Directions: Across the following data, state how many lines include the word "index". Provide the number alone.

Material for the task:
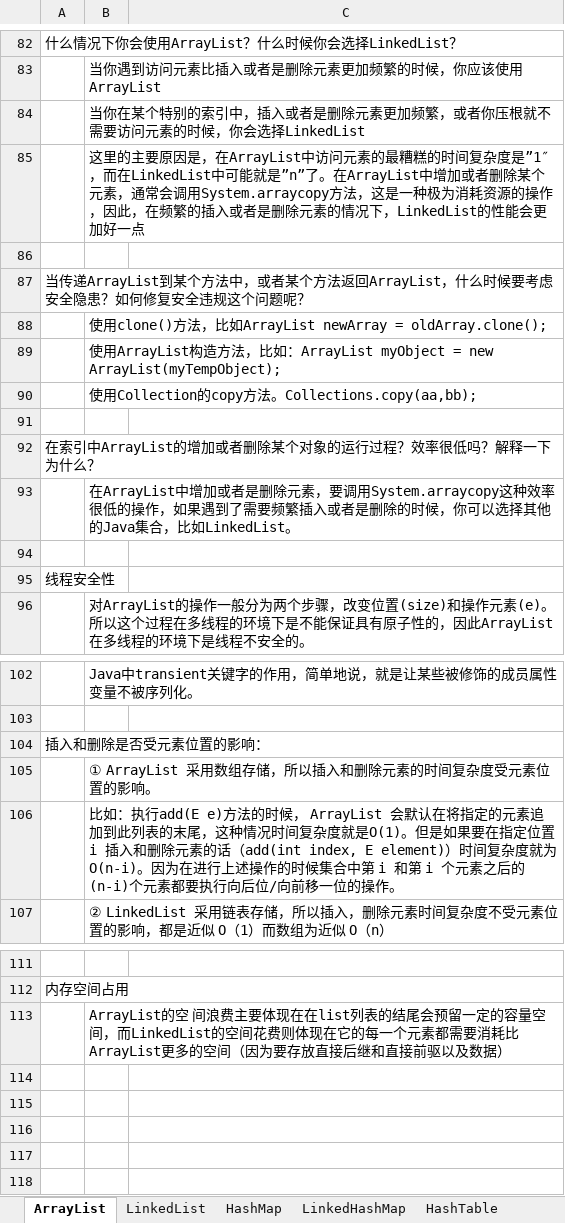
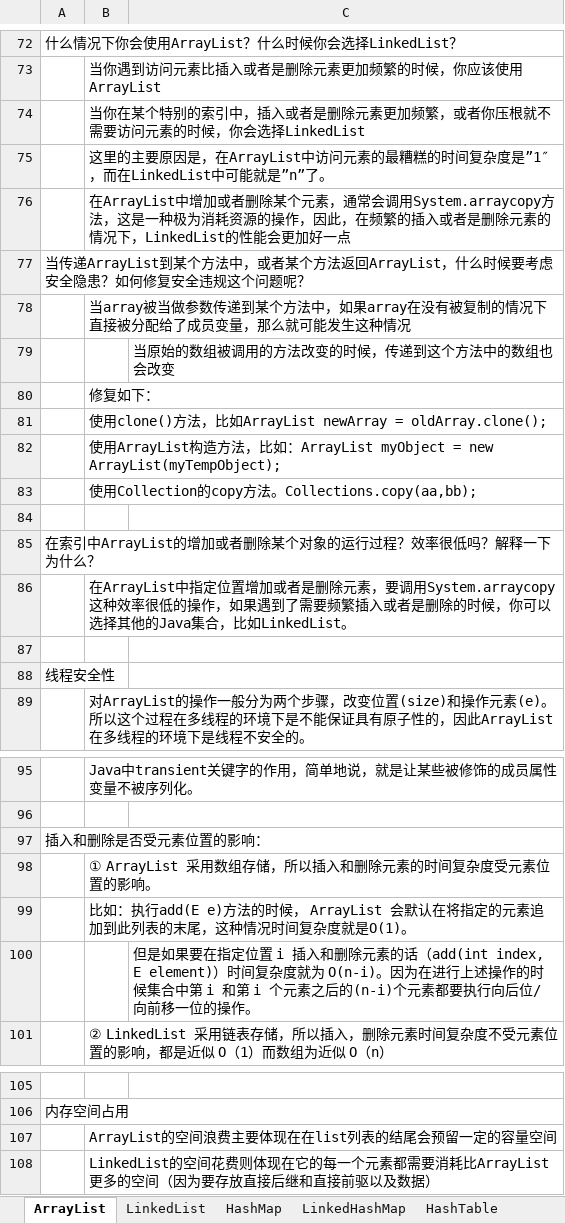
Before and after one commit to xieshiwei/JavaMS, an Excel workbook: 集合/集合.xlsx, sheet ArrayList, drawn as a sheet; only a part is shown, gaps mark what is left out; values as stored, in another font and other column widths than the file's, no cell formats; addresses are those after the commit; the diff covers the shown part only; the diff names each change by its address in the sheet, - before the commit and + after, or states it on an @@ line.

```diff
--- a/集合/集合.xlsx (sheet ArrayList)
+++ b/集合/集合.xlsx (sheet ArrayList)
-B75: …是”n”了。在ArrayList中增加或者删除某个元素，通常会调用System.arraycopy方法，这是一种极为消耗资源的操作，因此，在频繁的插入或者是删除元素的情况下，LinkedList的性能会更加好一点
+B75: …是”n”了。
-B76: (empty)
+B76: 在ArrayList中增加或者删除某个元素，通常会调用System.arraycopy方法，这是一种极为消耗资源的操作，因此，在频繁的插入或者是删除元素的情况下，LinkedList的性能会更加好一点
+row 78:  | 当array被当做参数传递到某个方法中，如果array在没有被复制的情况下直接被分配给了成员变量，那么就可能发生这种情况
+row 79:  |  | 当原始的数组被调用的方法改变的时候，传递到这个方法中的数组也会改变
+row 80:  | 修复如下：
-B86: 在ArrayList中增加或者…
+B86: 在ArrayList中指定位置增加或者…
-B99: …就是O(1)。但是如果要在指定位置 i 插入和删除元素的话（add(int index, E element)）时间复杂度就为 O(n-i)。因为在进行上述操作的时候集合中第 i 和第 i 个元素之后的(n-i)个元素都要执行向后位/向前移一位的操作。
+B99: …就是O(1)。
+row 100:  |  | 但是如果要在指定位置 i 插入和删除元素的话（add(int index, E element)）时间复杂度就为 O(n-i)。因为在进行上述操作的时候集合中第 i 和第 i 个元素之后的(n-i)个元素都要执行向后位/向前移一位的操作。
-B107: ArrayList的空 间浪费主要体现在在list列表的结尾会预留一定的容量空间，而LinkedList的空间花费则体现在它的每一个元素都需要消耗比ArrayList更多的空间（因为要存放直接后继和直接前驱以及数据）
+B107: ArrayList的空间浪费主要体现在在list列表的结尾会预留一定的容量空间
+row 108:  | LinkedList的空间花费则体现在它的每一个元素都需要消耗比ArrayList更多的空间（因为要存放直接后继和直接前驱以及数据）
```
Also changed, not shown: 10 removed rows elsewhere in this sheet, sheet HashMap, sheet LinkedList, sheet LinkedHashMap, other sheet tabs, cell formats, charts or pictures, spring/spring.xlsx, zookeeper/zookeeper.xlsx, 6 other files.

Expected output: 2